Study suggests students consider dropping out because of cost-of-living crisis
The impact of the UK’s cost of living crisis on university students has led one in five to consider dropping out, according to a new study by the Russell Group Students’ Unions.
The study of more than 8,500 students found that one in four regularly go without food and other essentials, while more than half said that their academic performance suffered as a result of the cost of living crisis. Students also reported having to take on additional paid work to cover costs, concentration issues caused by a lack of food and financial worries, and skipping lectures because they couldn’t afford travel fares.
These national findings mirror those of a recent Exeposé survey, where 31 per cent of responding students said that they had considered dropping out due to financial worries.
The study also highlights the disproportionate impact of the cost of living crisis on students from marginalised backgrounds, particularly international students, who are not permitted to work more than 20 hours a week. Russell Group Students’ Unions called on the government to address flaws in the maintenance loans system, raise loans in line with inflation from 2020/21, reintroduce maintenance grants for the most disadvantaged students and review the parental threshold for maximum loan support.
The government recently announced its cost of living boost for students, – tuition fees will be frozen for the next two academic years, and undergraduate and postgraduate loans will be increased by 2.8 per cent for the 2023/24 academic year. However, with inflation currently above 10 per cent, this is a real-term cut to maintenance loans, which has been described as a “poor outcome for social mobility”.

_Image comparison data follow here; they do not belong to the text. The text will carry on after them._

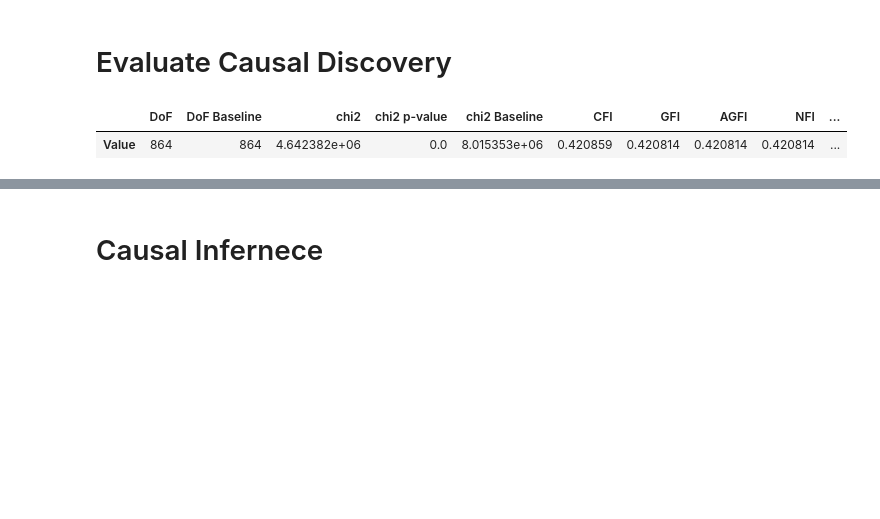
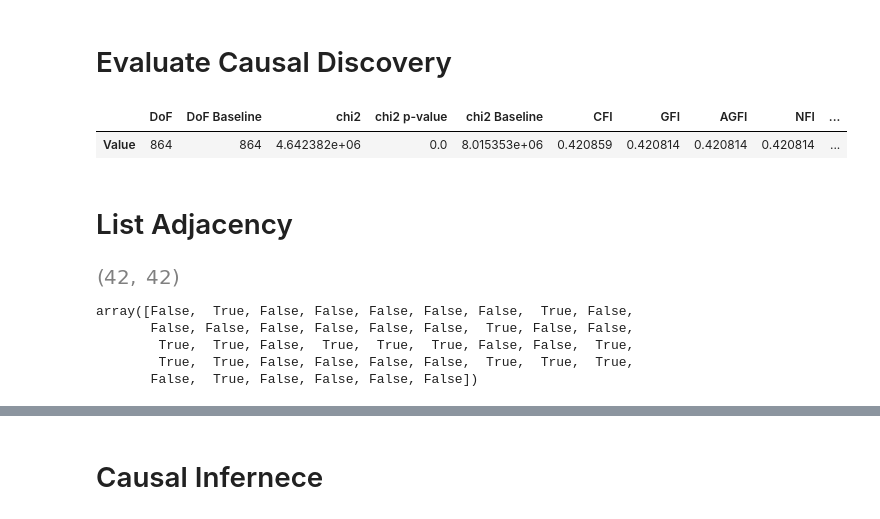
Before and after one commit to adolfojara10/article-network-intrusion, a Jupyter notebook: CausalMethods_UNSW-NB15.ipynb, the cells around one changed output, grey strips where cells are left out. Cells and saved outputs as stored; diff of their text form; code cells hidden in the pictures; blank space fills up the shorter version.

```diff
--- a/CausalMethods_UNSW-NB15.ipynb
+++ b/CausalMethods_UNSW-NB15.ipynb
@@ -203,3 +208,17 @@ lingam.utils.evaluate_model_fit(model_discovery.adjacency_matrix_, df_train_sele
 | Value | 864 | 864 | 4.642382e+06 | 0.0 | 8.015353e+06 | 0.420859 | 0.420814 | 0.420814 | 0.420814 | ... |
 # %%
 #lingam.utils.evaluate_model_fit(model_discovery.adjacency_matrix_, df_testing_selected)
+# %% [markdown]
+# List Adjacency
+# %%
+model_discovery.adjacency_matrix_.shape
+# %% [output]
+[figure, added]
+# %%
+model_discovery.adjacency_matrix_[:, 1] == model_discovery.adjacency_matrix_[1, :]
+# %% [output]
+array([False,  True, False, False, False, False, False,  True, False,
+       False, False, False, False, False, False,  True, False, False,
+        True,  True, False,  True,  True,  True, False, False,  True,
+        True,  True, False, False, False, False,  True,  True,  True,
+       False,  True, False, False, False, False])
```
Also changed, not shown: parts of 19 cells of this notebook, 3 other files.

The University of Exeter has published advice for students on managing their finances, and support for those who are struggling is available here.